"The introduction of the negative-rate policy has had an unquestionable effect on home investment," a senior BOJ official said at the time. But rising interest rates after Donald Trump's election in the U.S. prompted big banks to raise borrowing costs for 10-year fixed-rate mortgages, starting this January. Loan applications have fallen to levels seen before the launch of the policy.
Something of a minibubble is developing in the rental property market amid ultralow interest rates, gung-ho lenders, and tax incentives. Rental housing starts are estimated to have topped 400,000 in 2016, the highest in eight years.
Nagano Prefecture saw a nearly 40% jump from 2015. But "a surplus of apartments is emerging due to oversupply," a real estate insider in the city of Nagano said. The nation's rental property market may suddenly cool if higher vacancy rates and declining rents become the norm.
Funds are also not moving where the BOJ would like.
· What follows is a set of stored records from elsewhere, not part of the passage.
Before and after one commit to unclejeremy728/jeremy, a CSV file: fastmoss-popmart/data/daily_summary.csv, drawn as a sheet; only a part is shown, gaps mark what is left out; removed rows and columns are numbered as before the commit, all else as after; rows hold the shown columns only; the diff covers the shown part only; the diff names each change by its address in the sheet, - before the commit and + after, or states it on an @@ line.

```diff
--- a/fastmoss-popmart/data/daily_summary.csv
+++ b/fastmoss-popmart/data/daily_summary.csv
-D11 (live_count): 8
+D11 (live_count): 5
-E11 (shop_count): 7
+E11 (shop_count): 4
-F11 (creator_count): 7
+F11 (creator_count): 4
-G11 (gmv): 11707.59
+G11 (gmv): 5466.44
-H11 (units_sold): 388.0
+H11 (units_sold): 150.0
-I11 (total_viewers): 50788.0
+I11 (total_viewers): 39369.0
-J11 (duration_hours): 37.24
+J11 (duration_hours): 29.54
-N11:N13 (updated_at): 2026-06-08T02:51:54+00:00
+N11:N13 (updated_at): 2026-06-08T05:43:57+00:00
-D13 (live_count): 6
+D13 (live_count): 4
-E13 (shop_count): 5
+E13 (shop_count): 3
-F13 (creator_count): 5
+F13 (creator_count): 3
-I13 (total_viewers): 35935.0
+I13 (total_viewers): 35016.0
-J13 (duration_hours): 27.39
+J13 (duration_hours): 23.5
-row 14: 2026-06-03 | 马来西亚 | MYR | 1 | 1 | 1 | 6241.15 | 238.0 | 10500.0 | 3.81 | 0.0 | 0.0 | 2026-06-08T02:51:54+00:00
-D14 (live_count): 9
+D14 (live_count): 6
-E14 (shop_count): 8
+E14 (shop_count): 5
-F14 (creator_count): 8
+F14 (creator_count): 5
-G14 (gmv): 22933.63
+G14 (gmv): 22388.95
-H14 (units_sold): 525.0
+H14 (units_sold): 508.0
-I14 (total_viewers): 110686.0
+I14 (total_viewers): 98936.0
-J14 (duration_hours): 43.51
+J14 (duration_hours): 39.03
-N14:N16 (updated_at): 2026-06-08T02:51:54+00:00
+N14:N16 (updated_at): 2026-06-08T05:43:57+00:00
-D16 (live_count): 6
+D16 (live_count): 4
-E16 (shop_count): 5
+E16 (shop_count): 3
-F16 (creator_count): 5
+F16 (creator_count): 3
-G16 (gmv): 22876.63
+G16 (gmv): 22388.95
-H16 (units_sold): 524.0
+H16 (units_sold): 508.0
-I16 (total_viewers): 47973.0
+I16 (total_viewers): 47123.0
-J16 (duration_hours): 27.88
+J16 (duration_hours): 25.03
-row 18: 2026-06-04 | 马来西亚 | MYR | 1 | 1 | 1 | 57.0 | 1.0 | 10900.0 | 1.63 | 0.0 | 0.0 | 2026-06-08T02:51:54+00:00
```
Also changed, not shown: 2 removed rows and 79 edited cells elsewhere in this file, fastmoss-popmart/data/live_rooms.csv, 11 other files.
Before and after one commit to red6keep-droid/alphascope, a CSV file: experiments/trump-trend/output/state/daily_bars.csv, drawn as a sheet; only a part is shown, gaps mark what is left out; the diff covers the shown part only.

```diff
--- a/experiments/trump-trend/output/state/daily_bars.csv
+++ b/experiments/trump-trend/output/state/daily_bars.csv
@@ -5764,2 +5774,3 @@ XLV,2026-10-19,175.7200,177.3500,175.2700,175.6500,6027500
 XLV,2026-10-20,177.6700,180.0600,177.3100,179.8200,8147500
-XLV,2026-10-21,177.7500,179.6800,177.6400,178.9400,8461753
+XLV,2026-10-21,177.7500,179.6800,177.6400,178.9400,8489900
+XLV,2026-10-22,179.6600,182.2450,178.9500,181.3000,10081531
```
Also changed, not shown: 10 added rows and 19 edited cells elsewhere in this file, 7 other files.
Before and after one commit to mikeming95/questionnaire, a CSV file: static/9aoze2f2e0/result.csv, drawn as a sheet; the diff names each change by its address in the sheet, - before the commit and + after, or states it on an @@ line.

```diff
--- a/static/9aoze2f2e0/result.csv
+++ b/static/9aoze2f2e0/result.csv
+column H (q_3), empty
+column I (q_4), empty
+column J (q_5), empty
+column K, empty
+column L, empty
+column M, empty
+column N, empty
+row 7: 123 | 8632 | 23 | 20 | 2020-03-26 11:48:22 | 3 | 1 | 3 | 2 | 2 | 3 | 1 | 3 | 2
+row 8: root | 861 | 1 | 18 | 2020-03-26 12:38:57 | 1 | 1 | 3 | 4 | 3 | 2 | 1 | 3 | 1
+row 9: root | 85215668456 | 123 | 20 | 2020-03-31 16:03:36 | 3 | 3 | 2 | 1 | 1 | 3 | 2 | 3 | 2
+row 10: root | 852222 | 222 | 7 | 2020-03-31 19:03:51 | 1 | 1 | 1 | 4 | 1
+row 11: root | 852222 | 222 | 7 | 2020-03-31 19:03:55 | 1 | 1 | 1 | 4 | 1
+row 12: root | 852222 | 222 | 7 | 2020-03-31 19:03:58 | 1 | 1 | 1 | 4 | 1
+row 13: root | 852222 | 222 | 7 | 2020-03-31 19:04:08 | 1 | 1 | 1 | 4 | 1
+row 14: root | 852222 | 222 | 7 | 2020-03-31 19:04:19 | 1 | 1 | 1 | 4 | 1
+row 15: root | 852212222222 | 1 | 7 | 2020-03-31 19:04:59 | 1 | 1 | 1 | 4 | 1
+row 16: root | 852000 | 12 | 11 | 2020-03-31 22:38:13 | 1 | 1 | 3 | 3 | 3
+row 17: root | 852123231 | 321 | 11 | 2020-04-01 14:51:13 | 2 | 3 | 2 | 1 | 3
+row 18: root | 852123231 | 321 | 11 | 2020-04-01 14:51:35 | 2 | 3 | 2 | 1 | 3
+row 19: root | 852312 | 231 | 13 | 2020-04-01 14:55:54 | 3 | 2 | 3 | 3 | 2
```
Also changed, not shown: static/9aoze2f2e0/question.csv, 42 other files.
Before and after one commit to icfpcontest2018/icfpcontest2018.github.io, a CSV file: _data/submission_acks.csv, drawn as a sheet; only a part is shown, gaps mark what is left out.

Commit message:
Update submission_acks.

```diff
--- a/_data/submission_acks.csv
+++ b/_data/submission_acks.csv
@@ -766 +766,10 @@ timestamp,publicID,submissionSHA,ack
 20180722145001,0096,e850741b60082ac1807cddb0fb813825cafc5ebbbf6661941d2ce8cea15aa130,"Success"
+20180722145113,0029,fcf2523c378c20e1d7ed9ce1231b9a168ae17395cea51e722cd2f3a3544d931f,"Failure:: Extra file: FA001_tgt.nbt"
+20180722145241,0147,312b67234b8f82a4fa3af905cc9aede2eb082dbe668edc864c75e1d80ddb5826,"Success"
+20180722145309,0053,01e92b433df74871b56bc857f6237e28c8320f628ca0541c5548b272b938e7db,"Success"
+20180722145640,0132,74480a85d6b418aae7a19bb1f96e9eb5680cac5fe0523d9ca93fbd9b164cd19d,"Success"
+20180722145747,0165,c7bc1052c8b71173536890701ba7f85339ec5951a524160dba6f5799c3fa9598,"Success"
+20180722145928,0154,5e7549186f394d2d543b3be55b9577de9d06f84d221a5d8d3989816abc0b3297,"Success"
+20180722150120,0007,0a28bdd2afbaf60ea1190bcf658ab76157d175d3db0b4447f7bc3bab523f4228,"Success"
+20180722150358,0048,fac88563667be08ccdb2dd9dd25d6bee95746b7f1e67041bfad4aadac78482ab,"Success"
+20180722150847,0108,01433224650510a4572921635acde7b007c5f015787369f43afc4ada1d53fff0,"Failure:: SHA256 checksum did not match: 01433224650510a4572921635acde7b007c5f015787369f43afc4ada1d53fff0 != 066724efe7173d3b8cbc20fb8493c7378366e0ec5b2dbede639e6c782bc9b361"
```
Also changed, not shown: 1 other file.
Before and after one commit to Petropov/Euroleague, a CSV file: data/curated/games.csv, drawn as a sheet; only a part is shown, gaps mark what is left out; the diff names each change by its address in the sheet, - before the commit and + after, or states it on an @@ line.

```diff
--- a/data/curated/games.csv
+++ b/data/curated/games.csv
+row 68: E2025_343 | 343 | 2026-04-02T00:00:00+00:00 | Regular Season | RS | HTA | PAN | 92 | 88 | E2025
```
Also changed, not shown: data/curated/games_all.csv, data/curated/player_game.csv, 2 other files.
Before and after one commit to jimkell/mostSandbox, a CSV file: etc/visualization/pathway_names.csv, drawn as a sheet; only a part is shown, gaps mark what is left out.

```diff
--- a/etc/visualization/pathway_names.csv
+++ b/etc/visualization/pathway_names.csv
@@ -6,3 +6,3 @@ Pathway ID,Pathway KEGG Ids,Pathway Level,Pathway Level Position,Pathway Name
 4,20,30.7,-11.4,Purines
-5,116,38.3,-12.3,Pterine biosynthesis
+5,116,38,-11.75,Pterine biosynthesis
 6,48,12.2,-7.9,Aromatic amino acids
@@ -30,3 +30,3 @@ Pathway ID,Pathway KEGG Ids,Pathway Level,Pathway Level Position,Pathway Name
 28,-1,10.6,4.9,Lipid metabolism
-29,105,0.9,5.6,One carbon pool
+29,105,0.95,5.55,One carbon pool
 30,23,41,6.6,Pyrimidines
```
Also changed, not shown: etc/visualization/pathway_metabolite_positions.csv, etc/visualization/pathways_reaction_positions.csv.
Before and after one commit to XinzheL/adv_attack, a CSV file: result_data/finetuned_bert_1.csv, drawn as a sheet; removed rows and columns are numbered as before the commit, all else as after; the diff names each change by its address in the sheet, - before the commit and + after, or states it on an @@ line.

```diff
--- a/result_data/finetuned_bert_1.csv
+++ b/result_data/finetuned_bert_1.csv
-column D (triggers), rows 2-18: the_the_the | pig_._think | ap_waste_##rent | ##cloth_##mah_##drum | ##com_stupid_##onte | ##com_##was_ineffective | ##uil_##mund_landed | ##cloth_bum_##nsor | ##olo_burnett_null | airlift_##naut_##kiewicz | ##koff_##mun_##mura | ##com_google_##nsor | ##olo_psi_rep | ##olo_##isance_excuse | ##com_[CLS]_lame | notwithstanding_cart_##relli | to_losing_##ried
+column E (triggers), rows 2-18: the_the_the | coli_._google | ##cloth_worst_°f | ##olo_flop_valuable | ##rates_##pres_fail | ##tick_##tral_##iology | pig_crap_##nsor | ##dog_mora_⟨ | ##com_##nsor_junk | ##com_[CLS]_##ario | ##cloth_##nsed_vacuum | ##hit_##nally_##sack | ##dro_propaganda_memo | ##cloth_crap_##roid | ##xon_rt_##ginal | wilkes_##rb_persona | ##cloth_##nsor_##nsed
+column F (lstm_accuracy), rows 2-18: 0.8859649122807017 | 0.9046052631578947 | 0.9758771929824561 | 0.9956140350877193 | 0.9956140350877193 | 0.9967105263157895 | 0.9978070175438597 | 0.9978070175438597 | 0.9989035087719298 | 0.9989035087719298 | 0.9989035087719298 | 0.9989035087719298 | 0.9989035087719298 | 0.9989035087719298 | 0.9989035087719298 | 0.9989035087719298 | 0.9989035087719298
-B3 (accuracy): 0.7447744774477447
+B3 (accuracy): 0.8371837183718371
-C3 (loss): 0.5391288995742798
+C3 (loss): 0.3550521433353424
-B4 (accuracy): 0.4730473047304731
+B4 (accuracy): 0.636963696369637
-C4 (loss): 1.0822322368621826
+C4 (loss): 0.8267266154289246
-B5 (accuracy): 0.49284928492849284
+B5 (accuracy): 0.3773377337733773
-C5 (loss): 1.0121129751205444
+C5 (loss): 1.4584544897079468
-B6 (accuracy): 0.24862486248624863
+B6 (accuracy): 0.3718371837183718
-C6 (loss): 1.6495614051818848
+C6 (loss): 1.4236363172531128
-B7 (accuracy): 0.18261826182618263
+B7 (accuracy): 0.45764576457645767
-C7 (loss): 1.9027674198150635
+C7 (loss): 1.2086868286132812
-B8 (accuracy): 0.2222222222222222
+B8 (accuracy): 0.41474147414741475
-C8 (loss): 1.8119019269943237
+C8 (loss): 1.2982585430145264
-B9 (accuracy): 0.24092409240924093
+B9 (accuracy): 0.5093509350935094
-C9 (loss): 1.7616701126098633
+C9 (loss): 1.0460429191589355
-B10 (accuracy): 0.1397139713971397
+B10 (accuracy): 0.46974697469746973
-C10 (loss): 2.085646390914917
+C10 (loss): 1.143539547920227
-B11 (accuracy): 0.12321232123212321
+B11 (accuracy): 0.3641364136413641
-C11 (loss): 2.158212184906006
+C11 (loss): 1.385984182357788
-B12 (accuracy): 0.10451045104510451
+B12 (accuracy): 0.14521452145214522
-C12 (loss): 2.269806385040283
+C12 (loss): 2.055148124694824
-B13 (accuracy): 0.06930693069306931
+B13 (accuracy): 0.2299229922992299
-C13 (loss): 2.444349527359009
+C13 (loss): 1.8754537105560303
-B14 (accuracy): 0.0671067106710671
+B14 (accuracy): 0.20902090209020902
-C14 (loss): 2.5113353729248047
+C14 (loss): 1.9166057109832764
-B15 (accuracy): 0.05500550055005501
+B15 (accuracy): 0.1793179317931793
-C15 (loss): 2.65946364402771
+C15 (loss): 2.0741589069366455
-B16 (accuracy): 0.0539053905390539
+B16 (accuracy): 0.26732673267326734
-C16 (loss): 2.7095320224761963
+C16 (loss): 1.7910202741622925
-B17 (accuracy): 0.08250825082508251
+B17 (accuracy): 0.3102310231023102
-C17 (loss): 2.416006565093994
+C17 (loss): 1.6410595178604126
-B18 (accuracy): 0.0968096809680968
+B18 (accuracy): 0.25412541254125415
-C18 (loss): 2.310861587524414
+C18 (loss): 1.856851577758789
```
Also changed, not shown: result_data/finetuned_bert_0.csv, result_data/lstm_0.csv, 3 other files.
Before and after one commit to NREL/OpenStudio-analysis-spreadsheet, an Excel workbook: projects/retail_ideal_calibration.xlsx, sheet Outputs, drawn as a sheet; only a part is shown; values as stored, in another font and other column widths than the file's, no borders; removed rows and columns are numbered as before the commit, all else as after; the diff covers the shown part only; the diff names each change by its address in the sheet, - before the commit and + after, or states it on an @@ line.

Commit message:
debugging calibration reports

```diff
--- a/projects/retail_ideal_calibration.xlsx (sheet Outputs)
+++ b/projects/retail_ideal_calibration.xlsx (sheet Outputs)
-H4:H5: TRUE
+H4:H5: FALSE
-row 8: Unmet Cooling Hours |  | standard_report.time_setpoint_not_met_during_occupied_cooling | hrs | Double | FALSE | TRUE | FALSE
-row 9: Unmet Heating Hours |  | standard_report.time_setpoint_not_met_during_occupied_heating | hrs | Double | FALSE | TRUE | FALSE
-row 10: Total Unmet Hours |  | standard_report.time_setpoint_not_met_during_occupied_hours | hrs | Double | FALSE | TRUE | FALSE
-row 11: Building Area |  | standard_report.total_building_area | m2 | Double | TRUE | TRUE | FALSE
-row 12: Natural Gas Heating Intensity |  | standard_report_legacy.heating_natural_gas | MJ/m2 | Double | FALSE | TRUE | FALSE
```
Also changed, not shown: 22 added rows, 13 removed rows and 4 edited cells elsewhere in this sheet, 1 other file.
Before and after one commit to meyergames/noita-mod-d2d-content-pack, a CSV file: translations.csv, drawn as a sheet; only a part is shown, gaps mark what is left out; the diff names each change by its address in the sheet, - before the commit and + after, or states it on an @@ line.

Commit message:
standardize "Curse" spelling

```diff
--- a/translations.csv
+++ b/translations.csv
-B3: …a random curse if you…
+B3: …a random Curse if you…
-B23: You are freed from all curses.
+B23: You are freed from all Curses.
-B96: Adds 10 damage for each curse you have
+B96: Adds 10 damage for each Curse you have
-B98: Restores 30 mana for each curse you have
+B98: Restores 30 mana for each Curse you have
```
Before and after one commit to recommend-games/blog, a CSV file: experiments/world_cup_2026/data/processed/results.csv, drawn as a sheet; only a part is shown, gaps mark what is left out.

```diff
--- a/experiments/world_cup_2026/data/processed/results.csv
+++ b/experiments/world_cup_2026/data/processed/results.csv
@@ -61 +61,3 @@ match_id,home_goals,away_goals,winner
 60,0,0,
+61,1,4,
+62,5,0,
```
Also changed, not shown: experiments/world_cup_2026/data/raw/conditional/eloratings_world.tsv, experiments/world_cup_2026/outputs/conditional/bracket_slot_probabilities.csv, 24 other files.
Bank deposits came to 694 trillion yen ($6.02 trillion) in December, up a record 6.1% on the year. Part of the trend is seen stemming from big corporations favoring parking cash on hand in deposits rather than holding negative-yielding Japanese government bonds. The central bank had hoped in vain that the subzero rates -- on some current-account deposits held by commercial financial institutions -- would nudge businesses and households toward investing.
Financial institutions face a lack of demand for funds. The negative-rate policy "has not yet led to many positive ramifications for the real economy," Japanese Bankers Association Chairman Takeshi Kunibe told reporters Jan. 19.
Shrinking margins amid lackluster lending are taking a toll on earnings at financial institutions. "A reorganization will begin in earnest among regional banks unable to withstand the negative-rate policy," a senior Financial Services Agency official predicted.
Trumping the yen
The one recent bright spot has been improved corporate earnings underpinned by the weak yen. The currency strengthened to the 99 level against the dollar last summer in the wake of the British vote to exit the European Union but has since depreciated to around 115 as of late.
American long-term rates have spiked to around 2.5% since Trump's electoral victory in November. The wider rate spread between the U.S. and Japan has put a new shine on the greenback, weakening the yen.
The BOJ added long-term-rate controls to its toolbox last September. These have been effective in softening the yen, according to a source at the central bank.
BOJ Gov. Haruhiko Kuroda had initially said it would take not even a year for the benefits of subzero rates to manifest. But the economic recovery has been on a slow footing. The bank was forced to push back the 2% inflation target date to somewhere around fiscal 2018.
"The side effect of cooler consumer sentiment amid low interest rates" has emerged strongly under the status quo, said Izuru Kato of Totan Research. While the BOJ intends to maintain the negative-rate policy, what the next corrective approach would look like is unclear.